• **Excerpted data**:
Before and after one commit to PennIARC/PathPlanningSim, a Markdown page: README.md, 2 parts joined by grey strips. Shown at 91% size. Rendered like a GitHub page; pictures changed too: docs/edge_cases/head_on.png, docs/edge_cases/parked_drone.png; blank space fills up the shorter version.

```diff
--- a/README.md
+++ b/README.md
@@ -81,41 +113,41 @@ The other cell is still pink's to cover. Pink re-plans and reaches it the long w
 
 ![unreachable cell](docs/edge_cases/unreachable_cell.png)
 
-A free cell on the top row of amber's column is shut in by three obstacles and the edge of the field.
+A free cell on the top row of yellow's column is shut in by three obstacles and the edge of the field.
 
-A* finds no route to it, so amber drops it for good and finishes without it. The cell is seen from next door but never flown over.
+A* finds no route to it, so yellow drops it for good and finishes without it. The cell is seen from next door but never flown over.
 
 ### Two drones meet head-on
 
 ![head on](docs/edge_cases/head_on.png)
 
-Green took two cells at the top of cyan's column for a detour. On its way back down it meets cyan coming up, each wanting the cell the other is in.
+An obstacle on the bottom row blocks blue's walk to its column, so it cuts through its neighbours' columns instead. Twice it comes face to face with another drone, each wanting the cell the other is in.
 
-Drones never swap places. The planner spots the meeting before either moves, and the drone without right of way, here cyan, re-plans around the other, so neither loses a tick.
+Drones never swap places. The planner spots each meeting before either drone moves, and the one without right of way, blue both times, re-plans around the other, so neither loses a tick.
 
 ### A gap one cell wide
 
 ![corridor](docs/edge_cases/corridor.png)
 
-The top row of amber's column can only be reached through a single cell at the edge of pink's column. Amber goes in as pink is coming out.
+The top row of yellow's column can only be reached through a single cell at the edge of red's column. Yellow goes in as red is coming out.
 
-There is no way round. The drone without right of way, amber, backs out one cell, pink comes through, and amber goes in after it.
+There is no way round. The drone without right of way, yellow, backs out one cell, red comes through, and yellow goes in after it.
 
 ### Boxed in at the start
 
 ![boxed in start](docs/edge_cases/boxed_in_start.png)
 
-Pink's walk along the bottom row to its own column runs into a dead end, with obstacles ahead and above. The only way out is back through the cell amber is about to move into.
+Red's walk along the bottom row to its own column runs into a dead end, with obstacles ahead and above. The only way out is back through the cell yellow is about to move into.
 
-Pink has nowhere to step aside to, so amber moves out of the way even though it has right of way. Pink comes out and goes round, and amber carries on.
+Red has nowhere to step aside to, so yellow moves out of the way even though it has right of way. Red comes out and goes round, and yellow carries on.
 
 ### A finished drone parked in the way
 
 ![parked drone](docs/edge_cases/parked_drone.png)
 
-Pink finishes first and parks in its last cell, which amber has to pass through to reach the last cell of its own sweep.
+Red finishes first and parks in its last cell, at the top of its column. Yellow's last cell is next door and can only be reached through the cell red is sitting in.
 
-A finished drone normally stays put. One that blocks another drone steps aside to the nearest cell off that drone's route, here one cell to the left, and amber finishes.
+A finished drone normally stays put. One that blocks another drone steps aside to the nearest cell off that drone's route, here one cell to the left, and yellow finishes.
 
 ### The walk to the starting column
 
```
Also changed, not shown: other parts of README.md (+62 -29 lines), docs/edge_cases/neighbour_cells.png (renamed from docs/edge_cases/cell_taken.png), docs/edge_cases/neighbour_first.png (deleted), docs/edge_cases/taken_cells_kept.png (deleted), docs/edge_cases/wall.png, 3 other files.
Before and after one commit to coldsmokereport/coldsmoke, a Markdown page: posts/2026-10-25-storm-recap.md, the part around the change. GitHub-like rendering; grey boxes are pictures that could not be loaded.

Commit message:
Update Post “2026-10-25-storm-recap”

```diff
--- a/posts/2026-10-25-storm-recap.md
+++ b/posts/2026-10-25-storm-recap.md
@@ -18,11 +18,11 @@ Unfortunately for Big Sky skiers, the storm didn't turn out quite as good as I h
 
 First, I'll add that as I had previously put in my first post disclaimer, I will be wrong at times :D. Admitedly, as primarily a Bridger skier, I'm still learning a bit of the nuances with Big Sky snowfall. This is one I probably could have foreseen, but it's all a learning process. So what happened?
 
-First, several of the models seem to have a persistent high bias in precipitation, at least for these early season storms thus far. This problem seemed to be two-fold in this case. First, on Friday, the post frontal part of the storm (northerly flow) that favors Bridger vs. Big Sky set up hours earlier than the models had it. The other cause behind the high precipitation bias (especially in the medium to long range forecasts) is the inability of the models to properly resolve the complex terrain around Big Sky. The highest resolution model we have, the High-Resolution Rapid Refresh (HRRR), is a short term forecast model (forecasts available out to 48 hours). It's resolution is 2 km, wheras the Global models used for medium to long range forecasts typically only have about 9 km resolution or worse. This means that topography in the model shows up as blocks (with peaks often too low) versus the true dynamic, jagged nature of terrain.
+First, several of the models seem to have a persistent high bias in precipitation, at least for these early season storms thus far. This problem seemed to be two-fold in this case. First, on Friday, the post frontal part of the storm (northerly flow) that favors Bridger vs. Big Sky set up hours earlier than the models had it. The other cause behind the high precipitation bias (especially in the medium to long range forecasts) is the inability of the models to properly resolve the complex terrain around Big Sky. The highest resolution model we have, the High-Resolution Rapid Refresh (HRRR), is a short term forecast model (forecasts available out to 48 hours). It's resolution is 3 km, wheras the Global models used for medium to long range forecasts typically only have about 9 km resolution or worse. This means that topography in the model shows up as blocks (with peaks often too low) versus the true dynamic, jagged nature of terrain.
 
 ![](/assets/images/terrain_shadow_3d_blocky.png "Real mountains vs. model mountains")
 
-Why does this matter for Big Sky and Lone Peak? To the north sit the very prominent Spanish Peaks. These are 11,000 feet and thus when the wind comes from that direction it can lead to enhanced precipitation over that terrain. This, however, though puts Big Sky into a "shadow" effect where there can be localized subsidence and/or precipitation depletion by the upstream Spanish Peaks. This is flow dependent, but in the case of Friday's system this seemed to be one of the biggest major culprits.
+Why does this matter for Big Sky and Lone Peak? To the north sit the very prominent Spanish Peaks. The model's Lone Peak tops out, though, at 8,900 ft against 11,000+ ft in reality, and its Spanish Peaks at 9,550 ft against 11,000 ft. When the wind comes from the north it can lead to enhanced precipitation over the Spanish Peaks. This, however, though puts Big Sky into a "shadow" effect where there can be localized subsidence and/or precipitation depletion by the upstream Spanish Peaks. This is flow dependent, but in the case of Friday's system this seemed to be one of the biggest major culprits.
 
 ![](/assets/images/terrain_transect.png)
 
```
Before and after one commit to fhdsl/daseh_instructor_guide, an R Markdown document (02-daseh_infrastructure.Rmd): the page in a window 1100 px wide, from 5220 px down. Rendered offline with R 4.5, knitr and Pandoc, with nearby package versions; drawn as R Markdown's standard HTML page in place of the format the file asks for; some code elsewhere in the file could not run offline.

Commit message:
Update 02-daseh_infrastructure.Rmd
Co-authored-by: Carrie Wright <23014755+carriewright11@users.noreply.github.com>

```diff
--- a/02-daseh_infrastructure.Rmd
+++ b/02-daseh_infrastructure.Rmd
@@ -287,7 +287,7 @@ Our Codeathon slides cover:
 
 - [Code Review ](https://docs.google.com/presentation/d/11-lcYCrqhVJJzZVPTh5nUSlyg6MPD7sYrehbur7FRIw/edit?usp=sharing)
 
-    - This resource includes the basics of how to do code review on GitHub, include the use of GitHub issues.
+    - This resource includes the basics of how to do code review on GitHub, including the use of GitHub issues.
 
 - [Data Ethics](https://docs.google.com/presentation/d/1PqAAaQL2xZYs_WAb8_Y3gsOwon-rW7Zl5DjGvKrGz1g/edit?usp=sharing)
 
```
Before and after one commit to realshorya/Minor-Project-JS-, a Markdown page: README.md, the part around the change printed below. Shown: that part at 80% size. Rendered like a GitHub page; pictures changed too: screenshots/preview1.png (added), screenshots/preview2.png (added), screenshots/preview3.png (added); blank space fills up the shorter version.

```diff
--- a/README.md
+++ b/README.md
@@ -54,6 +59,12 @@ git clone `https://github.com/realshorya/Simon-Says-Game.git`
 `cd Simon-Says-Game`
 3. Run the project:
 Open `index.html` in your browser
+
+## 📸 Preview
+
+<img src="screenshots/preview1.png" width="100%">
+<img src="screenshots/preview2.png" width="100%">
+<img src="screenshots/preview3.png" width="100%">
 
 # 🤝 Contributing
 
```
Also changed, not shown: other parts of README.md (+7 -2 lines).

• **Description of the task**: Take the line containing "Update 02-daseh_infrastructure.Rmd" as the start and the last line of the data as the end, and reproduce that range exactly.

• **Solution for this task**:
Update 02-daseh_infrastructure.Rmd
Co-authored-by: Carrie Wright <23014755+carriewright11@users.noreply.github.com>

```diff
--- a/02-daseh_infrastructure.Rmd
+++ b/02-daseh_infrastructure.Rmd
@@ -287,7 +287,7 @@ Our Codeathon slides cover:
 
 - [Code Review ](https://docs.google.com/presentation/d/11-lcYCrqhVJJzZVPTh5nUSlyg6MPD7sYrehbur7FRIw/edit?usp=sharing)
 
-    - This resource includes the basics of how to do code review on GitHub, include the use of GitHub issues.
+    - This resource includes the basics of how to do code review on GitHub, including the use of GitHub issues.
 
 - [Data Ethics](https://docs.google.com/presentation/d/1PqAAaQL2xZYs_WAb8_Y3gsOwon-rW7Zl5DjGvKrGz1g/edit?usp=sharing)
 
```
Before and after one commit to realshorya/Minor-Project-JS-, a Markdown page: README.md, the part around the change printed below. Shown: that part at 80% size. Rendered like a GitHub page; pictures changed too: screenshots/preview1.png (added), screenshots/preview2.png (added), screenshots/preview3.png (added); blank space fills up the shorter version.

```diff
--- a/README.md
+++ b/README.md
@@ -54,6 +59,12 @@ git clone `https://github.com/realshorya/Simon-Says-Game.git`
 `cd Simon-Says-Game`
 3. Run the project:
 Open `index.html` in your browser
+
+## 📸 Preview
+
+<img src="screenshots/preview1.png" width="100%">
+<img src="screenshots/preview2.png" width="100%">
+<img src="screenshots/preview3.png" width="100%">
 
 # 🤝 Contributing
 
```
Also changed, not shown: other parts of README.md (+7 -2 lines).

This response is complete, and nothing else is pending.